*** SUPPLIED INFORMATION Section Begins ***
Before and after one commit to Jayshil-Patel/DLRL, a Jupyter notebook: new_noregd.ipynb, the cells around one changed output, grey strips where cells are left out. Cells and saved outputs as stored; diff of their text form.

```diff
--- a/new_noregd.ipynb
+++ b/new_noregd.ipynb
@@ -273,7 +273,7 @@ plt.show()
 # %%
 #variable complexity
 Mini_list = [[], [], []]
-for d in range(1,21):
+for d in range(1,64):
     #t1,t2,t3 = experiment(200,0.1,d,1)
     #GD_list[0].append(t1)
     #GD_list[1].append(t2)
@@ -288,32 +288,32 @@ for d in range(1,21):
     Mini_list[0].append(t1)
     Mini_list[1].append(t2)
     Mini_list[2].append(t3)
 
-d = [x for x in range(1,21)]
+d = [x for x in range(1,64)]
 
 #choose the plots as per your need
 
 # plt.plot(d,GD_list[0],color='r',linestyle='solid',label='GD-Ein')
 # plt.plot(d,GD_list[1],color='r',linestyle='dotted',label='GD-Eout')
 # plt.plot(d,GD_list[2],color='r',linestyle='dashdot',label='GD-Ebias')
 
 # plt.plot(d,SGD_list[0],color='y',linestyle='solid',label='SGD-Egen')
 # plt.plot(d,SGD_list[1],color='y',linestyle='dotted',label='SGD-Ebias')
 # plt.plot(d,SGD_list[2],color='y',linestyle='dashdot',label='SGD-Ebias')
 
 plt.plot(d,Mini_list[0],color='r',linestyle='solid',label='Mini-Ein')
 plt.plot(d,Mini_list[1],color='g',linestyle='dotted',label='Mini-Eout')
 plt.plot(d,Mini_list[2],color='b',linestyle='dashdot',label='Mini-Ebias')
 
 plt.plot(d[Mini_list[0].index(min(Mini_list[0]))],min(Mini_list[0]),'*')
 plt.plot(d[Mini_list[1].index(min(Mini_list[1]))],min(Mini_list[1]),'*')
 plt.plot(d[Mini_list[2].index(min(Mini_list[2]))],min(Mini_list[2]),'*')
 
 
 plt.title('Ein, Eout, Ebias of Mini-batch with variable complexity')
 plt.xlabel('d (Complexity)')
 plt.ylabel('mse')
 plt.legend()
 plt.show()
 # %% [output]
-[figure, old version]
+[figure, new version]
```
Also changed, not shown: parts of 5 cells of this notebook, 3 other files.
*** SUPPLIED INFORMATION Section Ends ***
WHAT TO DO:
Each entry needs to be written out again, exactly as given.

EXERCISE RESULT:
Before and after one commit to Jayshil-Patel/DLRL, a Jupyter notebook: new_noregd.ipynb, the cells around one changed output, grey strips where cells are left out. Cells and saved outputs as stored; diff of their text form.

```diff
--- a/new_noregd.ipynb
+++ b/new_noregd.ipynb
@@ -273,7 +273,7 @@ plt.show()
 # %%
 #variable complexity
 Mini_list = [[], [], []]
-for d in range(1,21):
+for d in range(1,64):
     #t1,t2,t3 = experiment(200,0.1,d,1)
     #GD_list[0].append(t1)
     #GD_list[1].append(t2)
@@ -288,32 +288,32 @@ for d in range(1,21):
     Mini_list[0].append(t1)
     Mini_list[1].append(t2)
     Mini_list[2].append(t3)
 
-d = [x for x in range(1,21)]
+d = [x for x in range(1,64)]
 
 #choose the plots as per your need
 
 # plt.plot(d,GD_list[0],color='r',linestyle='solid',label='GD-Ein')
 # plt.plot(d,GD_list[1],color='r',linestyle='dotted',label='GD-Eout')
 # plt.plot(d,GD_list[2],color='r',linestyle='dashdot',label='GD-Ebias')
 
 # plt.plot(d,SGD_list[0],color='y',linestyle='solid',label='SGD-Egen')
 # plt.plot(d,SGD_list[1],color='y',linestyle='dotted',label='SGD-Ebias')
 # plt.plot(d,SGD_list[2],color='y',linestyle='dashdot',label='SGD-Ebias')
 
 plt.plot(d,Mini_list[0],color='r',linestyle='solid',label='Mini-Ein')
 plt.plot(d,Mini_list[1],color='g',linestyle='dotted',label='Mini-Eout')
 plt.plot(d,Mini_list[2],color='b',linestyle='dashdot',label='Mini-Ebias')
 
 plt.plot(d[Mini_list[0].index(min(Mini_list[0]))],min(Mini_list[0]),'*')
 plt.plot(d[Mini_list[1].index(min(Mini_list[1]))],min(Mini_list[1]),'*')
 plt.plot(d[Mini_list[2].index(min(Mini_list[2]))],min(Mini_list[2]),'*')
 
 
 plt.title('Ein, Eout, Ebias of Mini-batch with variable complexity')
 plt.xlabel('d (Complexity)')
 plt.ylabel('mse')
 plt.legend()
 plt.show()
 # %% [output]
-[figure, old version]
+[figure, new version]
```
Also changed, not shown: parts of 5 cells of this notebook, 3 other files.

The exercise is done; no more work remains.